[Work required] Search the data for lines holding the word "templates". State how many there are, and nothing else.
::: Given data :::
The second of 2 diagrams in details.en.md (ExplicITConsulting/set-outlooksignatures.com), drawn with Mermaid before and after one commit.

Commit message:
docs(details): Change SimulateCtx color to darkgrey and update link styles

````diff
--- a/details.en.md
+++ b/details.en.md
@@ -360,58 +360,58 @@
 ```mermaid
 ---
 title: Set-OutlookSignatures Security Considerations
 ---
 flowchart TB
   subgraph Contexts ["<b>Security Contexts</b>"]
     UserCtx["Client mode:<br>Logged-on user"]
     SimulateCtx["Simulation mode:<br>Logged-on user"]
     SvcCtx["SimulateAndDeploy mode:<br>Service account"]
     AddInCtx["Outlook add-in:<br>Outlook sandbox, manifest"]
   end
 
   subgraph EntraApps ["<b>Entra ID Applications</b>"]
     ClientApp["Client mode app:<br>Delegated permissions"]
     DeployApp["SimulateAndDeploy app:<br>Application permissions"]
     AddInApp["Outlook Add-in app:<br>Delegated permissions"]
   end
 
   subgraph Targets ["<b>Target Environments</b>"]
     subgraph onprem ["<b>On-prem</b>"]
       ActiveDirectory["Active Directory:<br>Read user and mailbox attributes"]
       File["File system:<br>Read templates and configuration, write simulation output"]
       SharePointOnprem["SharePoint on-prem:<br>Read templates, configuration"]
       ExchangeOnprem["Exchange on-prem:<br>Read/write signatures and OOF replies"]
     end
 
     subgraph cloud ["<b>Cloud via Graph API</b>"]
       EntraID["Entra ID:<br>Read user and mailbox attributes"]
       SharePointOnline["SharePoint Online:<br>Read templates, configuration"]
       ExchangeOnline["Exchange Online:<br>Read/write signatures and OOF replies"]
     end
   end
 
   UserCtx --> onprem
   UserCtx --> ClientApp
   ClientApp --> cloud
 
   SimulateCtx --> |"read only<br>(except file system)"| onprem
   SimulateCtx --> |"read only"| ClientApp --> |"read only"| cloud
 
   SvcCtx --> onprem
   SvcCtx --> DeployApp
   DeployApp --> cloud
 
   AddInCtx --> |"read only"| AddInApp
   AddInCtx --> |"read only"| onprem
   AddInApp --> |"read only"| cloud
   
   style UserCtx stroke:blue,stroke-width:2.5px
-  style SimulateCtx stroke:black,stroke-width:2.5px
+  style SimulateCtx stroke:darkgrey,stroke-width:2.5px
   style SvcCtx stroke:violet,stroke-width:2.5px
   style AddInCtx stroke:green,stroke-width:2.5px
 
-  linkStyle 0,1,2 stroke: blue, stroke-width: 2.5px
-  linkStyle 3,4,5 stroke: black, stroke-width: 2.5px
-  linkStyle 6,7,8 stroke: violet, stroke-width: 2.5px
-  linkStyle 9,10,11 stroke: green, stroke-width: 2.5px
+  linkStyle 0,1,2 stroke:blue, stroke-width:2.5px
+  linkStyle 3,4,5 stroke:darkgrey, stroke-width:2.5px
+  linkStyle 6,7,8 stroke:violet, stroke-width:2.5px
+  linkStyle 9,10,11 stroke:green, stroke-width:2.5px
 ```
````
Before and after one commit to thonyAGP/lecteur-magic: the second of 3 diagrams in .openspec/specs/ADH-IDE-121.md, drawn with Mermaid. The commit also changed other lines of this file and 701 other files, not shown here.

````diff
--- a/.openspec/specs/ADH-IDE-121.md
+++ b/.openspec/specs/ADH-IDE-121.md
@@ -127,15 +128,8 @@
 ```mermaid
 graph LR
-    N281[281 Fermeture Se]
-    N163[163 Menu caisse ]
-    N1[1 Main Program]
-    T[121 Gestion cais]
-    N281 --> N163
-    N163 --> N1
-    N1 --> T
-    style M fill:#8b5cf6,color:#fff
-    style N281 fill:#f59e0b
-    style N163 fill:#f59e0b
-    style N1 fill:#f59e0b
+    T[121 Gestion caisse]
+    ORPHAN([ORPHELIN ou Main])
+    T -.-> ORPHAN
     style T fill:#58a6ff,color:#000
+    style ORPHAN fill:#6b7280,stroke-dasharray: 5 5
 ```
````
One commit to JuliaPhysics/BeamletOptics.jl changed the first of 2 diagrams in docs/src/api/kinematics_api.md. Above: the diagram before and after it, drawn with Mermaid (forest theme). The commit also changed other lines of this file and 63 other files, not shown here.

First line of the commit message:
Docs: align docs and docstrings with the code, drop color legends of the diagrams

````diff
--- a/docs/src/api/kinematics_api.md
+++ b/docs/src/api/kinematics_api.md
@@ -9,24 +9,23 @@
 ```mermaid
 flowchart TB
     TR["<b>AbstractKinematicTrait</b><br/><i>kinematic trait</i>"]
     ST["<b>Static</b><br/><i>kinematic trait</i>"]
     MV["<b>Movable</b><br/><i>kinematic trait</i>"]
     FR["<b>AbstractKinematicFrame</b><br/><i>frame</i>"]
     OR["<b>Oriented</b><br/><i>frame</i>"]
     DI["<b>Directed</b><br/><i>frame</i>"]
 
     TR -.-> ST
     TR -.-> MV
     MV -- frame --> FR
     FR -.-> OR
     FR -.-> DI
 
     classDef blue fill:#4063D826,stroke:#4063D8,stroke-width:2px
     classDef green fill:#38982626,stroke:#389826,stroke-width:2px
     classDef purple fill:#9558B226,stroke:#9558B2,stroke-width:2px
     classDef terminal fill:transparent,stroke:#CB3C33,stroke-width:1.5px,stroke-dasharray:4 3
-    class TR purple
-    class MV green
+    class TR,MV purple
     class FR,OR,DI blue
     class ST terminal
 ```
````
:::
[Task answer] 3